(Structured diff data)
'''

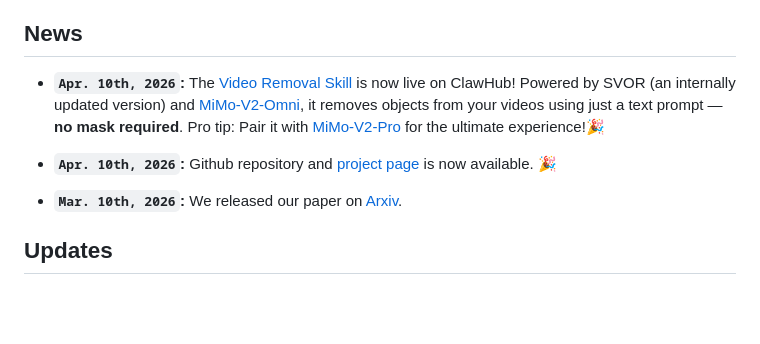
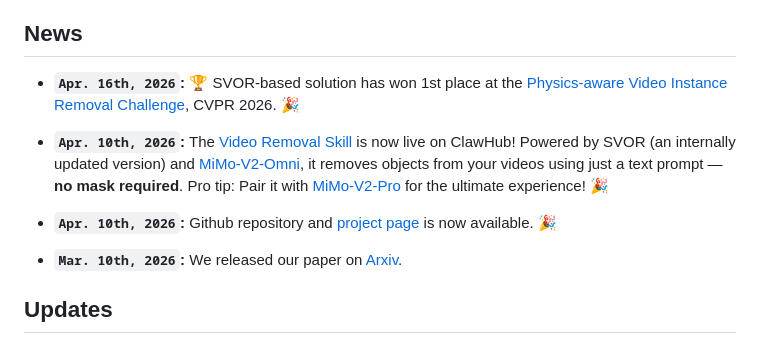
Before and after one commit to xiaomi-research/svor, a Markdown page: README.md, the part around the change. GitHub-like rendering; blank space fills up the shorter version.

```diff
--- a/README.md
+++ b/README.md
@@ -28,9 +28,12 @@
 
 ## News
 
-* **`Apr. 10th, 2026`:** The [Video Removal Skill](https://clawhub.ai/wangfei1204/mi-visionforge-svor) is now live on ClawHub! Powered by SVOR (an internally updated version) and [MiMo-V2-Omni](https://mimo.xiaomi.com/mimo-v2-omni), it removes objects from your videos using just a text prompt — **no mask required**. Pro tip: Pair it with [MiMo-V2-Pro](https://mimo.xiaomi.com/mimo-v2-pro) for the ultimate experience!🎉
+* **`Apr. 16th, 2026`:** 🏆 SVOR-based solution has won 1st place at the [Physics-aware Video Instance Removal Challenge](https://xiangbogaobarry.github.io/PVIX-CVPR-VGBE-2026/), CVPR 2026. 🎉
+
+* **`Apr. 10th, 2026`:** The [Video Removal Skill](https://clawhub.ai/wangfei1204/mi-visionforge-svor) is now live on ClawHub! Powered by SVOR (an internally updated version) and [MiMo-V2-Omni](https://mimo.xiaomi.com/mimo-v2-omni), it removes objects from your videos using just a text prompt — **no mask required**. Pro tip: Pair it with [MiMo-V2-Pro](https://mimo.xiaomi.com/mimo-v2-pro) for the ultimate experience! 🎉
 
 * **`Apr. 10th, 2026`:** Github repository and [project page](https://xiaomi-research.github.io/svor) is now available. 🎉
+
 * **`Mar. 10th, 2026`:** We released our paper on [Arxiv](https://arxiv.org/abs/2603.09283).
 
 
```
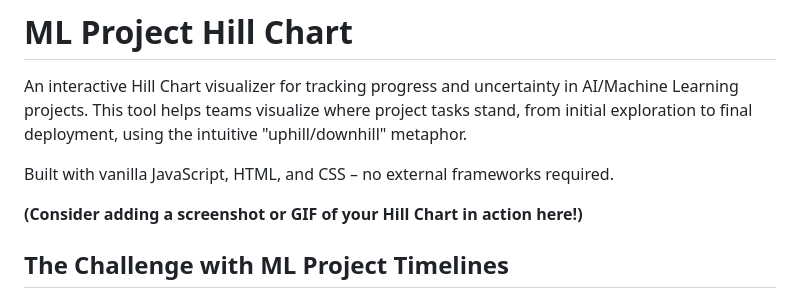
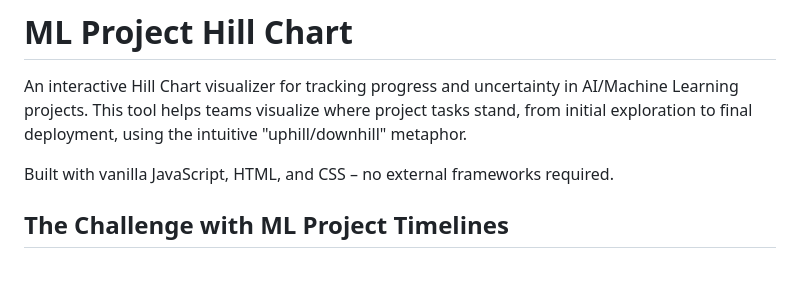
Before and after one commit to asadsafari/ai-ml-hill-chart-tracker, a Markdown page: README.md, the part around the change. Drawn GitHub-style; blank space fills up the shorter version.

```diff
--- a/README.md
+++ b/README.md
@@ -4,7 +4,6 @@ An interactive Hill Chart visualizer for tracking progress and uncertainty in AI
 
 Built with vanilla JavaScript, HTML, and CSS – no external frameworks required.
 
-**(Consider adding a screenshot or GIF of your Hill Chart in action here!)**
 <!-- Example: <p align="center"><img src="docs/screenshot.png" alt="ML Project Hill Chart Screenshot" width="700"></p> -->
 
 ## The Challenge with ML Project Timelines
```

'''

Take every line above that includes "research" and list it.

#### Solved exercise:
Before and after one commit to xiaomi-research/svor, a Markdown page: README.md, the part around the change. GitHub-like rendering; blank space fills up the shorter version.
 * **`Apr. 10th, 2026`:** Github repository and [project page](https://xiaomi-research.github.io/svor) is now available. 🎉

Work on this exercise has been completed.